Show the lines below that contain the string "provides".

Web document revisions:
^^^^^^^^^^^^^^^^
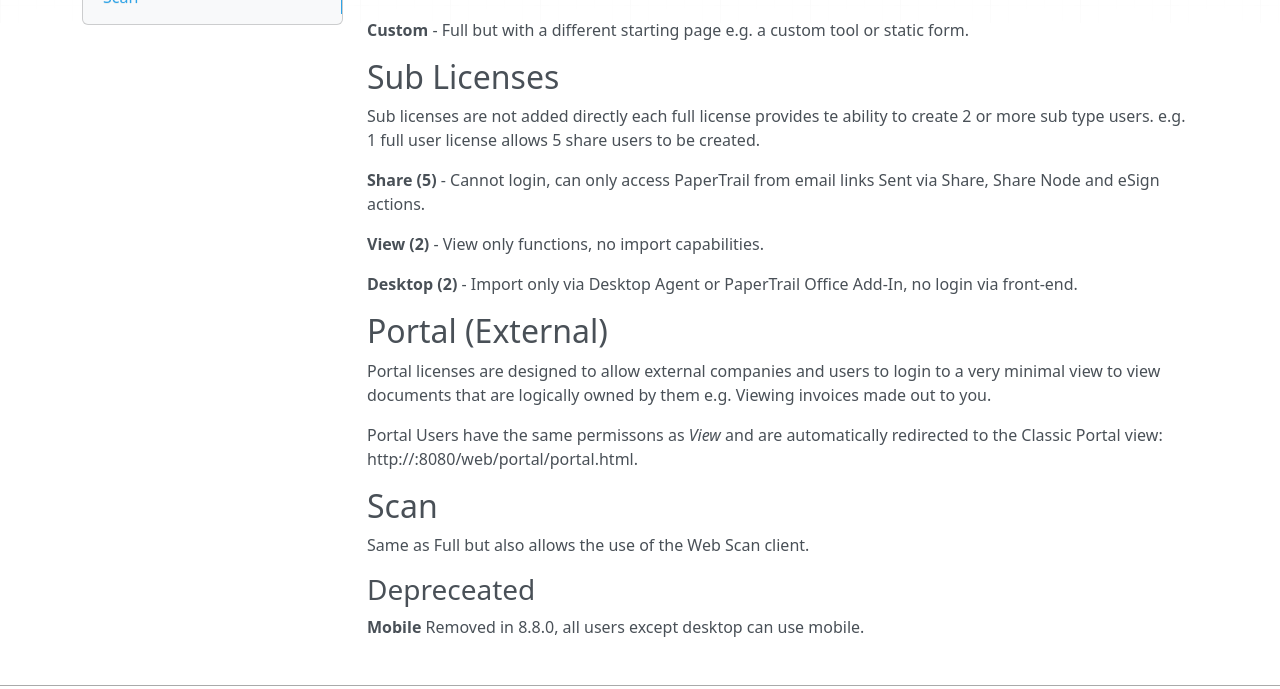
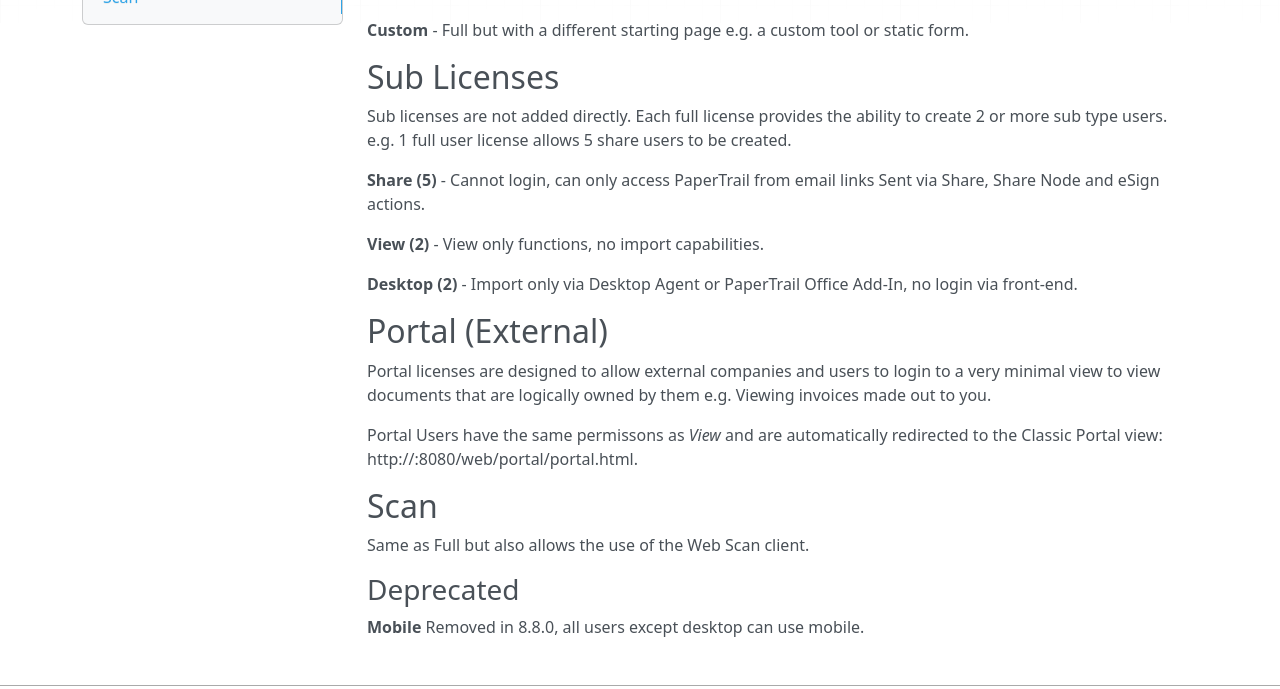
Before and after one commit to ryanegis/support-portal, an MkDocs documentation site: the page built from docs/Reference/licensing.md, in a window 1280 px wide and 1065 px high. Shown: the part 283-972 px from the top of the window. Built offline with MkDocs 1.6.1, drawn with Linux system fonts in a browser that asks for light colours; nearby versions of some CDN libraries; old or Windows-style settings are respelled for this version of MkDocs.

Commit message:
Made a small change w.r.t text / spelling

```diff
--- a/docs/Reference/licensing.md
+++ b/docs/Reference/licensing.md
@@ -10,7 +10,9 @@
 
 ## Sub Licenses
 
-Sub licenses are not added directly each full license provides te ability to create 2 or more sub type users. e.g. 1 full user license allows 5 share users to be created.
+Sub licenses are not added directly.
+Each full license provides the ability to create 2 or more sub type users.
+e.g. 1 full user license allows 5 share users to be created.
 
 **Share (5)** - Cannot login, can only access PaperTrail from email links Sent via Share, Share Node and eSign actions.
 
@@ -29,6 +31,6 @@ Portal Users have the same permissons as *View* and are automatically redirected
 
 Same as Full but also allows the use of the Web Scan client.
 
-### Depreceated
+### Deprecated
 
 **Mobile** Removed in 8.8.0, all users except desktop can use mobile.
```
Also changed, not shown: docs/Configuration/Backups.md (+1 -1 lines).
^^^^^^^^^^^^^^^^
• **Answer box**:
-Sub licenses are not added directly each full license provides te ability to create 2 or more sub type users. e.g. 1 full user license allows 5 share users to be created.
+Each full license provides the ability to create 2 or more sub type users.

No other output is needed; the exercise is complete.